step5. learning from mistakes
You will encounter a lot of problems during actual operations. When this happens, you’ll have to ask (pester) a fellow engineer to find out what happened and solve the issue. Asking for help will improve your understanding about git. I’m not the brightest person around. I had to ask for help on multiple occasions for similar questions.
1st time – Still very confused
2nd time – Somewhat less confused, but the problem still pops up when I’m the one doing it.
3rd time – I can now handle similar situations, but strange events are likely to happen.
step6. play around with GitHub and open a GitHub project
I first started handling git development environments for the company, so I hardly went to GitHub. In order to acquire better understanding on the essential aspects of git, I tried using GitHub since it doesn’t hurt when I mess up and I can simply reset the whole thing. GitHub allows designers to practice git skills and serves as a great place to host collections of work (github.io). Designers can use these to practice HTML / CSS / git and upload their work to github.io. This is really easy to do, and can be conducted in a stable environment and free space offered by GitHub. Additionally, you may work on a group project with a few friends. I believe that remote collaboration and joint development are the fastest way to improve your skills.
1. Being able to use HTML / CSS terms when discussing about layout drafts with front-end engineers (if you like programming and codes, you can keep going down this list)
2. Attempt to generate your own design draft using HTML / CSS independently (writing code is like designing… they both feel real good if they turn out right. If you achieve this, go down the list)
3. Optimize your own HTML / CSS coding techniques and try to establish a passive website (those who are willing to work on their coding quality and try different coding methods can keep going down this list)
4. Add some jquery codes in webpages you’ve independently created to introduce dynamic behaviors (those who are willing to study jquery articles and learn how to change parameters can keep going down this list)
5. Add git development processes (I personally feel that git is a super-effective tool to use. Keep going down this list)
7. Regardless of your learning outcomes, I believe that you’ll be able to establish effective communication with RD with this knowledge as you can now view issues and disagreements from the RD’s perspective. You can then find a mode of presentation that is acceptable by both the designer and the engineer (but always remember to stand your ground for the sake of good design).
About the Writer
Design Tongue / Jeremy Lin
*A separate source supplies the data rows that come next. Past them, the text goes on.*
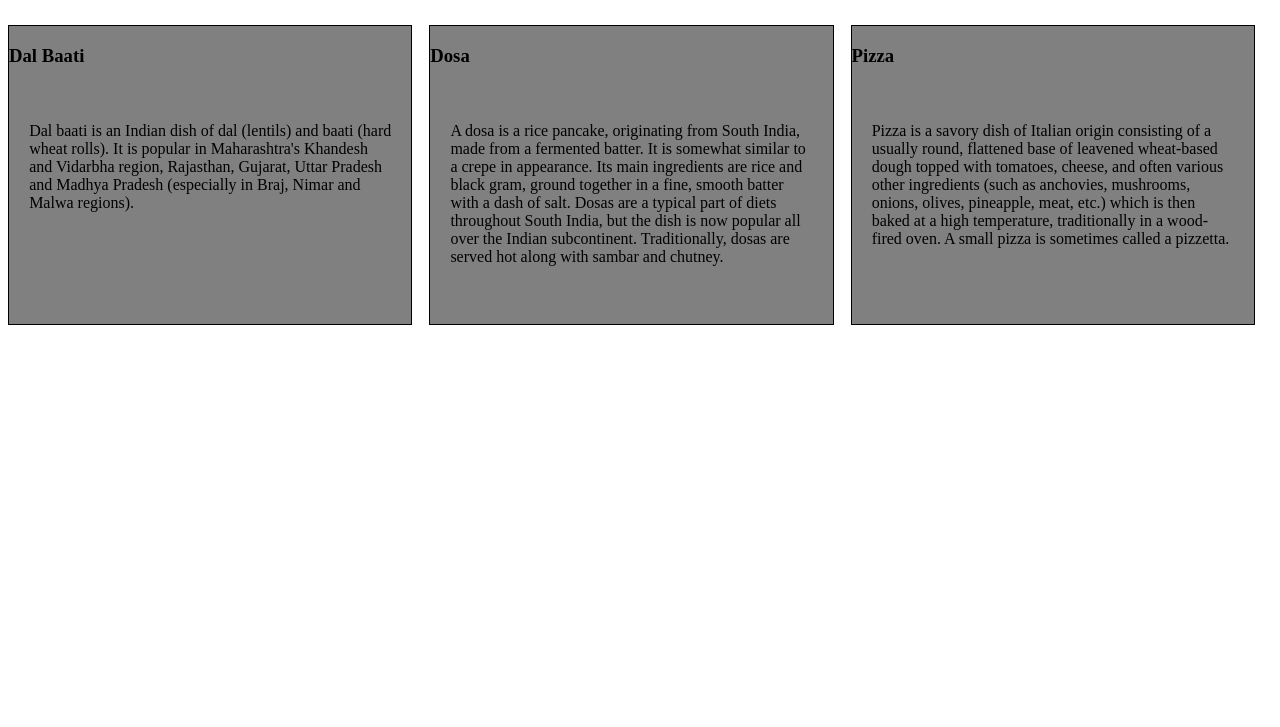
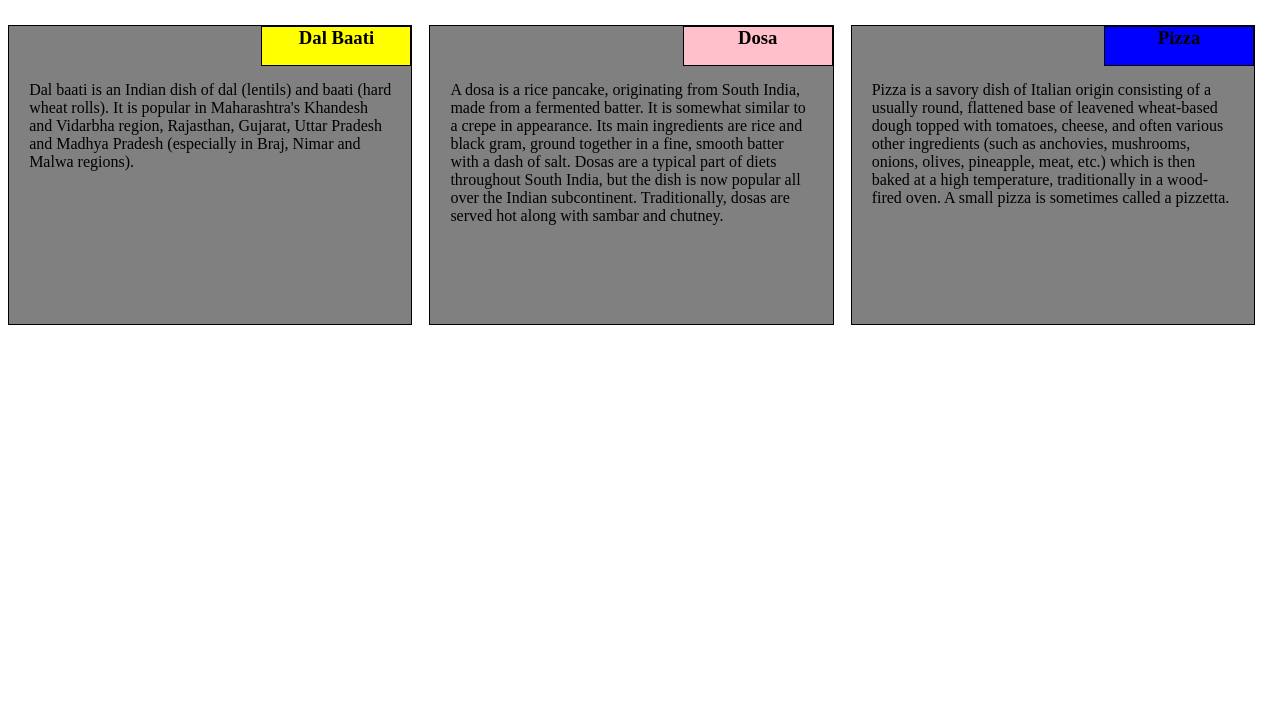
Before and after one commit to Vikas2414/Assignment_1, a plain HTML site: page index.html in a window 1280 px wide. Shown: the part 73-800 px from the top of the page. Drawn offline with Linux system fonts and the light colour scheme.

Commit message:
Update style.css

```diff
--- a/css/style.css
+++ b/css/style.css
@@ -22,7 +22,7 @@ p
     color: black;
 }
 
-.sectionTitleBox
+.sectionTitleBox1
 {
     position: absolute;
     width: 150px;
@@ -33,6 +33,33 @@ p
     top: 0;
     border: 1px solid black;
     background-color: yellow;
+    text-align: center;
+}
+
+.sectionTitleBox2
+{
+    position: absolute;
+    width: 150px;
+    height: 40px;
+    margin-top: 0%;
+    margin-bottom: 40px;
+    right: 0%;
+    top: 0;
+    border: 1px solid black;
+    background-color: pink;
+    text-align: center;
+}
+.sectionTitleBox3
+{
+    position: absolute;
+    width: 150px;
+    height: 40px;
+    margin-top: 0%;
+    margin-bottom: 40px;
+    right: 0%;
+    top: 0;
+    border: 1px solid black;
+    background-color: blue;
     text-align: center;
 }
 
```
Design Tongue is a content platform focusing on user experience issues, including UI, interactive design, user experience, product design trends, and service designs in an attempt to enable the readers insights into the designer’s mind and promote design thinking.